What is tidal power?
Tidal power in its most simple form is the generation of electricity using the tides of the ocean to rotate turbines. Many people might be surprised to learn that ocean tides are more reliable than wind energy (and even solar energy) which has attracted billions of dollars of investment in recent times. There is an array of different ways in which tidal power can be used such as turbines placed in the middle of the sea where the tides are strongest, man-made lagoons and turbines placed in seawalls. As the ocean tides depend upon varying positions of the sun, moon and earth, tidal power is one of the only renewable energy sources not wholly reliant on the sun.
Different types of tidal generation systems
We will now take a look at some of the more common tidal generation systems, how they work and what they have to offer.
Tidal stream generator
Tidal stream generators make use of kinetic energy which is created by using moving water to power turbines. We live in an age where not only is cost a major concern but also the impact on the local environment. The fact tidal stream generators can be built into structures such as bridges, seawalls and are often entirely submersed means that their impact on the local environment is limited. There are also extremely useful inland structures where water is pushed through at a high velocity that are perfect for tidal stream generators.
Tidal barrage generation systems are different to tidal stream generators because they depend upon the height difference between high and low tides. The structures are designed in such a manner as to channel high tide waters into a large basin behind the barrage/dam. This is the potential energy which will be used to power the turbines to create electricity. When the tide recedes the water is released via large turbines which rotate as the water flows back through. The larger the tidal barrage then potentially the greater level of electricity generation. In simple terms this is a process which stores excess tidal waves behind the barrage/dam and then releases them through turbines when the tides recede. Ingenious!
Dynamic tidal power
Dynamic tidal power systems are a relatively new technology which seems to work in theory but has yet to be rolled out in practice. The idea is that large dams would be erected tens of kilometres in length off the coast of areas where there is significant tidal pressure. This technology would harness the natural power of tidal waves to create “tidal phase differences” across the dam leading to significant waves in shallow coastal areas. While this technology is in its relative infancy, a number of potential locations have already been identified in the UK, China and Korea. In effect this is using the power of the ocean to create man-made tidal phases which can then be used to power turbines and generate electricity.

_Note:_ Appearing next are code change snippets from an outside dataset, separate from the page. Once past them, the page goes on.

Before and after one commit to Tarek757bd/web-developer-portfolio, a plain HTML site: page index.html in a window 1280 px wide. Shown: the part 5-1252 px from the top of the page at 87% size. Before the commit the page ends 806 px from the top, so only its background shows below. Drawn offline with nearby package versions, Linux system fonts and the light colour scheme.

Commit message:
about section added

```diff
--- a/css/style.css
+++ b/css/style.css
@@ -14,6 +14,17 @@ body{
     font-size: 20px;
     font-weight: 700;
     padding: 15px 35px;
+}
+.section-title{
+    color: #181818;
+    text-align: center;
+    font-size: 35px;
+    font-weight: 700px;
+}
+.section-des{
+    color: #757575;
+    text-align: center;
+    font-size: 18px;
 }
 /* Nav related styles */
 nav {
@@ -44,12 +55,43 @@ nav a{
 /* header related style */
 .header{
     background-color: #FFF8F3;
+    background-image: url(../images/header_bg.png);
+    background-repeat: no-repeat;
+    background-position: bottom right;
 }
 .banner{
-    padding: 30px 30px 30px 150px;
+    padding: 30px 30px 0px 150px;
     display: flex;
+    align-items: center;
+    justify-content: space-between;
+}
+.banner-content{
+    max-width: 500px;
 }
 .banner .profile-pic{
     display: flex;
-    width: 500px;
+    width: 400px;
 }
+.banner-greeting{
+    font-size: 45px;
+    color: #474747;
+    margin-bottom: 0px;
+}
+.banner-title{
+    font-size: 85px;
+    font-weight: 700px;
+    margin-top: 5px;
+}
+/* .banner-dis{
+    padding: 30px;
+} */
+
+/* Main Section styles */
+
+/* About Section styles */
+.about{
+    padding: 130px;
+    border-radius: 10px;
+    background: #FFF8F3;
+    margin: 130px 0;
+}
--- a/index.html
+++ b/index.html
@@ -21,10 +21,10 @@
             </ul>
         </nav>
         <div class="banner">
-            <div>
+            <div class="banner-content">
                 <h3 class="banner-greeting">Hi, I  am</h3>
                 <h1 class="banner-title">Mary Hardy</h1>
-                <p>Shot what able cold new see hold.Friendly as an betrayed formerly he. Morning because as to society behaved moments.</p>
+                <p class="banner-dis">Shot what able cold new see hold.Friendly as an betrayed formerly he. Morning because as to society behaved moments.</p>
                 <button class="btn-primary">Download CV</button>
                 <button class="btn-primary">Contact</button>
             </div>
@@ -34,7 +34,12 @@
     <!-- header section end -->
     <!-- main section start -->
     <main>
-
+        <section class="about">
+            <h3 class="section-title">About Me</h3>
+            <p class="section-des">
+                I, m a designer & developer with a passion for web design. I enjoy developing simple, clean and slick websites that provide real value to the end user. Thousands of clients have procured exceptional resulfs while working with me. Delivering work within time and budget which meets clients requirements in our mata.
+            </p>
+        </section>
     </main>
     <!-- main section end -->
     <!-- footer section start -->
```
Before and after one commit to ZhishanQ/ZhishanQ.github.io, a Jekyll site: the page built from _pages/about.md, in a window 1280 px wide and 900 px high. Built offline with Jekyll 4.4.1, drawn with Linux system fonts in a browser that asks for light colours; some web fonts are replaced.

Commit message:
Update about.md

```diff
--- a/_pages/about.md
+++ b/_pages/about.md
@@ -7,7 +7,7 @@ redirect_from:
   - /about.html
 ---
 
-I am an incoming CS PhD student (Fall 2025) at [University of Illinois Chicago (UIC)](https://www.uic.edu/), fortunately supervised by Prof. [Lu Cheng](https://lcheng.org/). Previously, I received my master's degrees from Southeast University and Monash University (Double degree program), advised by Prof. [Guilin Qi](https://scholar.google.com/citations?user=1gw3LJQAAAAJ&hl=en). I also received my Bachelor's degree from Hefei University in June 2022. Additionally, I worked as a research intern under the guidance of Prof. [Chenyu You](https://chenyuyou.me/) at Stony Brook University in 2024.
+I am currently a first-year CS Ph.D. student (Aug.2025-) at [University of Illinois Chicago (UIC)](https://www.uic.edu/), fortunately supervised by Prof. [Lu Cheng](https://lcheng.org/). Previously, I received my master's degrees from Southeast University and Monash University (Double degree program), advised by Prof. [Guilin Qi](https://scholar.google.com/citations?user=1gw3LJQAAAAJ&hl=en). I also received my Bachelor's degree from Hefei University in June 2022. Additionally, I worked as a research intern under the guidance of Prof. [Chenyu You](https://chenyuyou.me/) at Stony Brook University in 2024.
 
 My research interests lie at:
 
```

The tidal lagoon generation system is similar to tidal barrages except that the reservoirs of water used to power the turbines are man-made. The design centres round a circular retaining wall which is embedded with an array of turbines that generate electricity as the water flows through them. They come in a variety of different forms such as with pumping and without pumping as well as double or triple wall structures. Many experts believe that other forms of renewable energy such as wind and solar could be used to power the pumps thereby making the system extremely efficient.
Tidal power schemes
While tidal power schemes have been in existence for hundreds of years in their simplest form, the first tidal power station was built in La Rance in France back in 1966. It is able to create 240 MW of power and while the South Korean Sihwa Lake Tidal Plant took over as the most powerful tidal plant in 2011, creating 254 MW of energy, the Rance tidal power plant is still up there with the best.As far as the UK goes there has been enormous interest in areas such as the Shetlands and the Orkney Islands where the power of the ocean tides is extremely strong. To date the area has been used to test the most wave and tidal energy devices of any country in the world and many believe it will not be too long before the first tidal power plant is erected.
Harnessing the power of the oceans continues to prove challenging both from a mechanical point of view as well as cost and environmental impact considerations. Great progress has been made in this particular technology and the next decade or so should see an array of tidal power plants come online. As we touched on above, ocean tides are the most reliable source of renewable energy available today although the difficulty is harnessing this raw power in an efficient manner.